For a game that stops all the time and basically consists of repeatedly throwing a ball to an unfortunate fella about to be stomped into the ground, Madden gives players so many offensive options that it makes FIFA look like playground stuff. It’s bloody hard but, for that brief moment after the quarterback throws the ball, the action is just so incredibly intense. And, when you do pull of a decent bit of defending or managed to duck around the opposition and on to a touchdown, it feels amazing.

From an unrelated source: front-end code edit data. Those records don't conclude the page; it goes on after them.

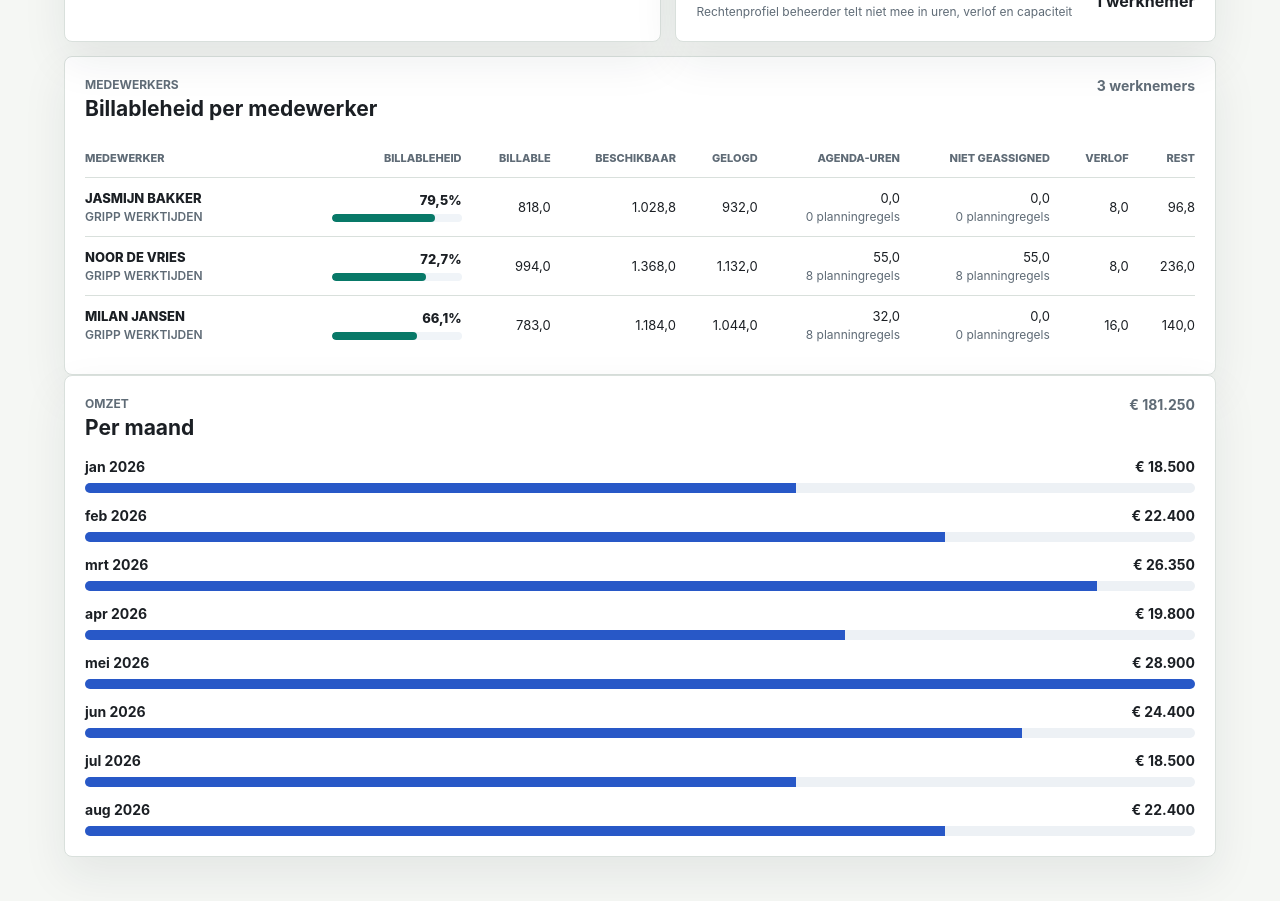
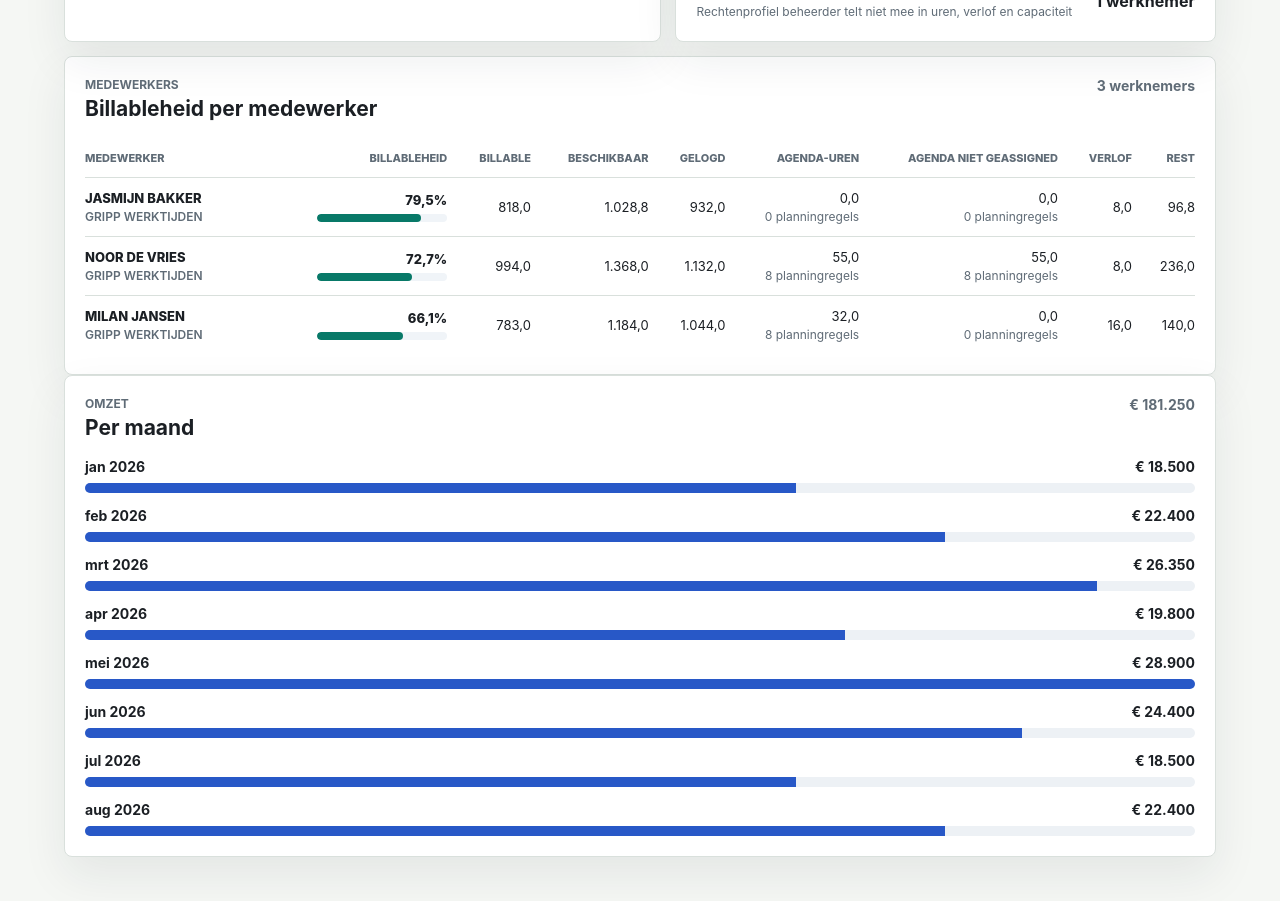
Before and after one commit to maxancedecot/GrippMCP, a Next.js app: page /pm in a window 1280 px wide. Shown: the part 1080-1981 px from the top of the page. Built offline with nearby package versions, Linux system fonts and the light colour scheme.

Commit message:
Clarify PM unassigned calendar hours column

```diff
--- a/app/pm/page.tsx
+++ b/app/pm/page.tsx
@@ -257,7 +257,7 @@ export default async function PmDashboardPage() {
                   <th scope="col">Beschikbaar</th>
                   <th scope="col">Gelogd</th>
                   <th scope="col">Agenda-uren</th>
-                  <th scope="col">Niet geassigned</th>
+                  <th scope="col">Agenda niet geassigned</th>
                   <th scope="col">Verlof</th>
                   <th scope="col">Rest</th>
                 </tr>
```
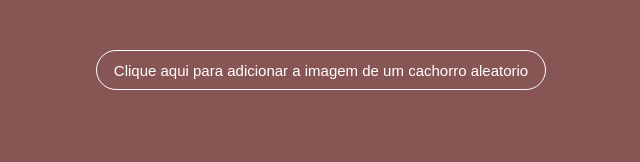
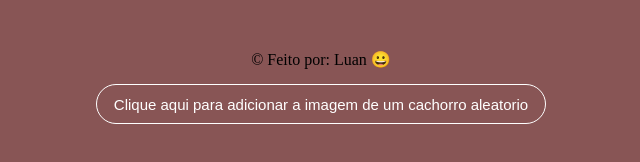
Before and after one commit to Luan16p/random-dogs, a plain HTML site: page index.html in a window 1280 px wide. Shown: the whole page, without its empty margins (319-959 px from the left). Drawn offline with Linux system fonts and the light colour scheme.

Commit message:
Update index.html

```diff
--- a/index.html
+++ b/index.html
@@ -12,6 +12,7 @@
 </head>
 <body>
 
+    <p>&copy; Feito por: Luan 😀</p>
 
     <button id="add-img">Clique aqui para adicionar a imagem de um cachorro aleatorio</button>
 
```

The game modes will be familiar to fans of EA Sports game. Madden NFL 15 doesn’t stray far from what has gone before. All the usual suspects are right here. There’s your quick game. And there’s the online or off connected franchise mode- which allows you to embark on an NFL career as a player, coach or owner in total control of the team.
But EA Sport’s jewel in the crown is Madden Ultimate Team, allowing players to build their own fantasy team. I didn’t find MUT as much fun as I find its FIFA equivalent, but that more to do with familiarity with the football code than anything else.
Whilst I’ve been able to pick up a play FIFA, NHL, NBA and PGA, will no worries, I’ve had to learn both the rules of American Football and how it is interpreted into Madden. It’s been challenging and I’m far from adept, but at the same time it has been so rewarding. Despite the learning curve, it’s a credit to Madden that it has managed to teach this pasty-faced pom an appreciation of the American national sport.
Madden NFL 15 looks amazing and offers up an exciting, highly polished and feature-rich game of American football. If you are PS4 or Xbox One owning sports fan and never considered Madden before, now’s the time. It’s not going to be easy, but it’s going to be a lot of fun.